A specialty wheat beer originating in the city of Goslar near the Harz Mountains. Like Berliner Weisse, this top-fermented beer is fermented with yeast and lactic acid bacteria giving it a lightly sour note. Curiously, salt and coriander are added during the brewing process. Gose became very popular as a cloudy Weißbier in Leipzig, Halle and Dessau during the 19th century. Today, Gose is a rare specialty brew primarily served in Leipzig and Goslar.
These unfiltered, non-pasteurized specialty beers are served across Germany under several names, depending on the city or region: look for Kellerbier, Zwickelbier, Zoigl, or Kräusebier. Akin to the Federweisse white wines, these beers have a golden-brown, cloudy color, showing off the unfiltered yeast and malt particles. The taste of these beers is surprisingly light and refreshing. Full of vitamins and minerals, the bottom-fermented naturtrübe beers are considered more nutritious than filtered lagers.The wort content is between 11-14% and alcohol content between 4.5 – 5.5%. Originally from the Northern Bavarian regions of Franconia and Palatine, today these beers are available throughout Germany.
Rauchbier (Smoked Beer)

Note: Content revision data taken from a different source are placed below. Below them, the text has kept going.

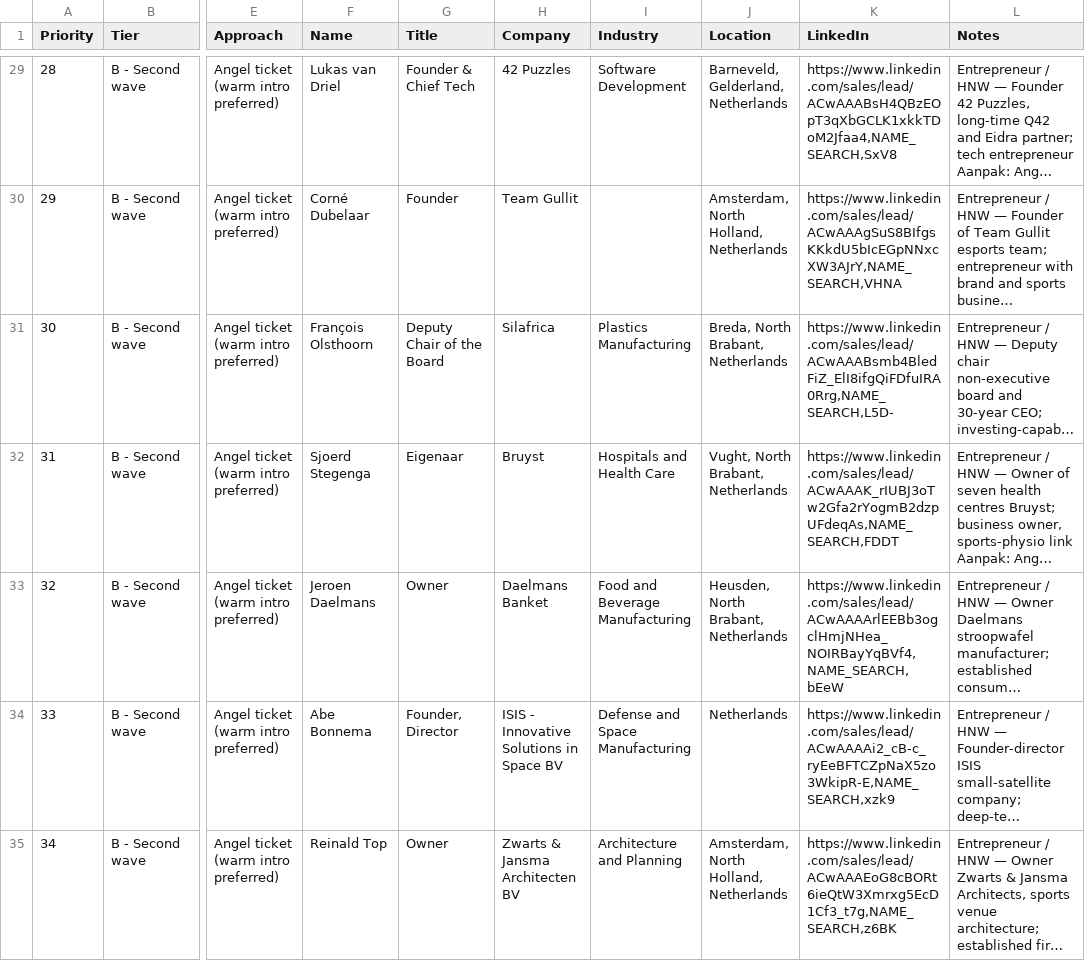
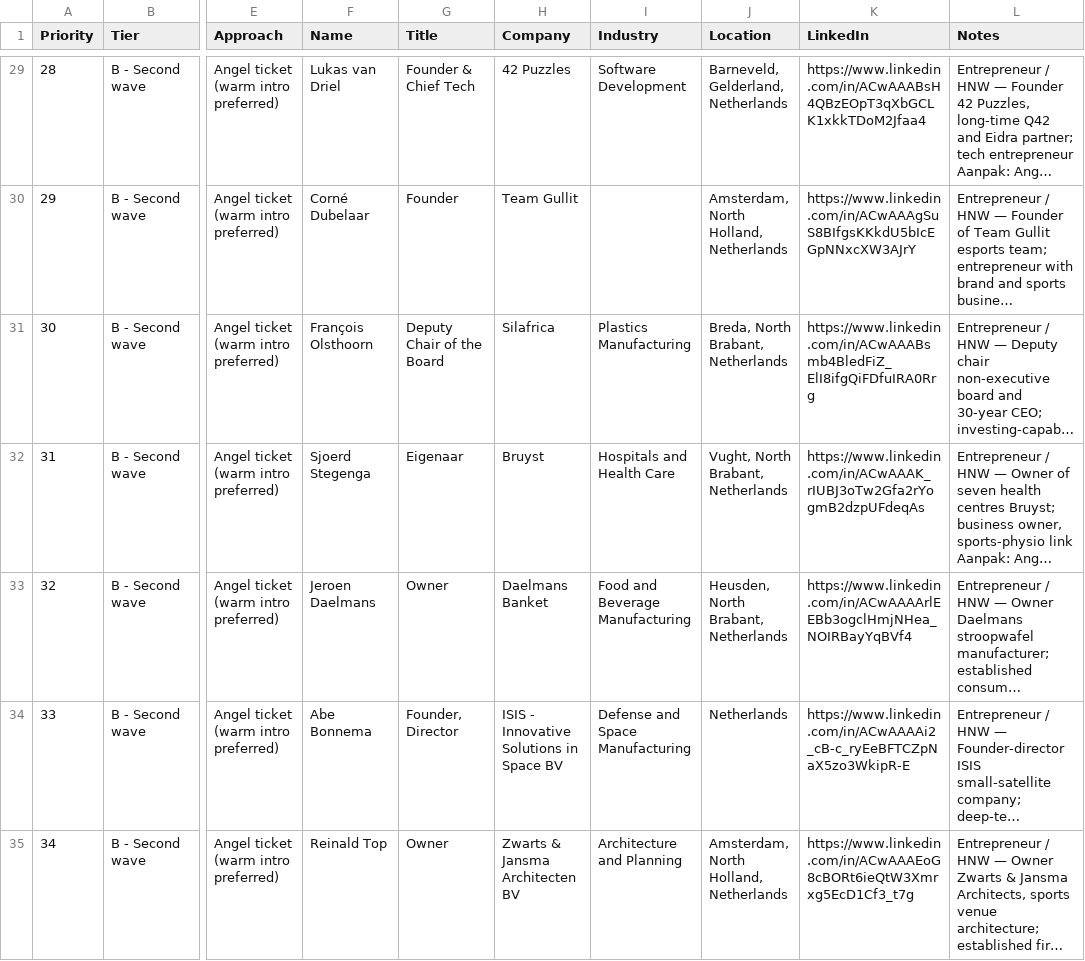
Before and after one commit to sem-moreau/swipe-review-csv, a CSV file: public/lists/padelplay/second-wave.csv, drawn as a sheet; only a part is shown, gaps mark what is left out; long unchanged cells end in …; the diff covers the shown part only; the diff names each change by its address in the sheet, - before the commit and + after, or states it on an @@ line.

```diff
--- a/public/lists/padelplay/second-wave.csv
+++ b/public/lists/padelplay/second-wave.csv
-K29 (LinkedIn): https://www.linkedin.com/sales/lead/ACwAAABsH4QBzEOpT3qXbGCLK1xkkTDoM2Jfaa4,NAME_SEARCH,SxV8
+K29 (LinkedIn): https://www.linkedin.com/in/ACwAAABsH4QBzEOpT3qXbGCLK1xkkTDoM2Jfaa4
-K30 (LinkedIn): https://www.linkedin.com/sales/lead/ACwAAAgSuS8BIfgsKKkdU5bIcEGpNNxcXW3AJrY,NAME_SEARCH,VHNA
+K30 (LinkedIn): https://www.linkedin.com/in/ACwAAAgSuS8BIfgsKKkdU5bIcEGpNNxcXW3AJrY
-K31 (LinkedIn): https://www.linkedin.com/sales/lead/ACwAAABsmb4BledFiZ_ElI8ifgQiFDfuIRA0Rrg,NAME_SEARCH,L5D-
+K31 (LinkedIn): https://www.linkedin.com/in/ACwAAABsmb4BledFiZ_ElI8ifgQiFDfuIRA0Rrg
-K32 (LinkedIn): https://www.linkedin.com/sales/lead/ACwAAAK_rIUBJ3oTw2Gfa2rYogmB2dzpUFdeqAs,NAME_SEARCH,FDDT
+K32 (LinkedIn): https://www.linkedin.com/in/ACwAAAK_rIUBJ3oTw2Gfa2rYogmB2dzpUFdeqAs
-K33 (LinkedIn): https://www.linkedin.com/sales/lead/ACwAAAArlEEBb3ogclHmjNHea_NOIRBayYqBVf4,NAME_SEARCH,bEeW
+K33 (LinkedIn): https://www.linkedin.com/in/ACwAAAArlEEBb3ogclHmjNHea_NOIRBayYqBVf4
-K34 (LinkedIn): https://www.linkedin.com/sales/lead/ACwAAAAi2_cB-c_ryEeBFTCZpNaX5zo3WkipR-E,NAME_SEARCH,xzk9
+K34 (LinkedIn): https://www.linkedin.com/in/ACwAAAAi2_cB-c_ryEeBFTCZpNaX5zo3WkipR-E
-K35 (LinkedIn): https://www.linkedin.com/sales/lead/ACwAAAEoG8cBORt6ieQtW3Xmrxg5EcD1Cf3_t7g,NAME_SEARCH,z6BK
+K35 (LinkedIn): https://www.linkedin.com/in/ACwAAAEoG8cBORt6ieQtW3Xmrxg5EcD1Cf3_t7g
```
Also changed, not shown: 117 edited cells elsewhere in this file, public/lists/padelplay/pitch-first.csv, 3 other files.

If you can smoke meats to make them more flavorful, why not beers as well? That was the attitude of brewers in Bamberg in Northern Bavaria when they infused beechwood smoke during the malting of barley. Rauchbier is a amber to dark colored, bottom fermented beer with a wort and alcohol content similar to Schwarzbier or light Bockbier.
Radler or Alsterwasser
This is not a separate beer category, but simply Lager beer mixed with lemonade. Known as Radler below the Danube and Alsterwasser north of the Danube, this refreshing mix contains less alcohol than Helles, is less bitter and is enjoyed at many pubs and beer gardens especially in Munich, Cologne and Hamburg.
One of the fastest growing beverages over the past years, alcohol-free beer is no longer the drink of choice only for designated drivers. With fewer calories than soft drinks or even apple juice, this beer can be as much part of a healthy diet as any reduced calorie drink. Special brewing techniques limit the alcohol by either preventing its creation during fermentation or removing it after fermentation. The wort content is between 7-12% and the maximum allowed alcohol content about 0.5%. The most popular brand is Veltins, but most breweries now offer their own non-alcoholic beer.
Malzbier, or Malztrunk as it called nowadays, became very popular during the 1960s. It was frequently given to children as Kinderbier at parties while the grown-ups enjoyed the alcoholic version. Malzbier is brewed like regular beer, but with fewer hops, added brewing sugar and caramelized beet sugar extract. The best known brands are Vita Malz and Kara Malz. Today, many athletes and fitness fans add Malzbier to their diet, because it contains lots of fast burning glucose, minerals and protein.
A Brief History of German Beer, from the first millennium forward
Beer and Cheese: A Match Made in Heaven, a guide to pairing beer and cheese
Forty Ways to Describe Your Beer, a guide to describing beer’s many tastes
Is Beer Good for You?, short answer is yes
German Beers Available in North America, the brands you can actually purchase nearby!
Recipes with German Beer, sauces, soups, roasts and more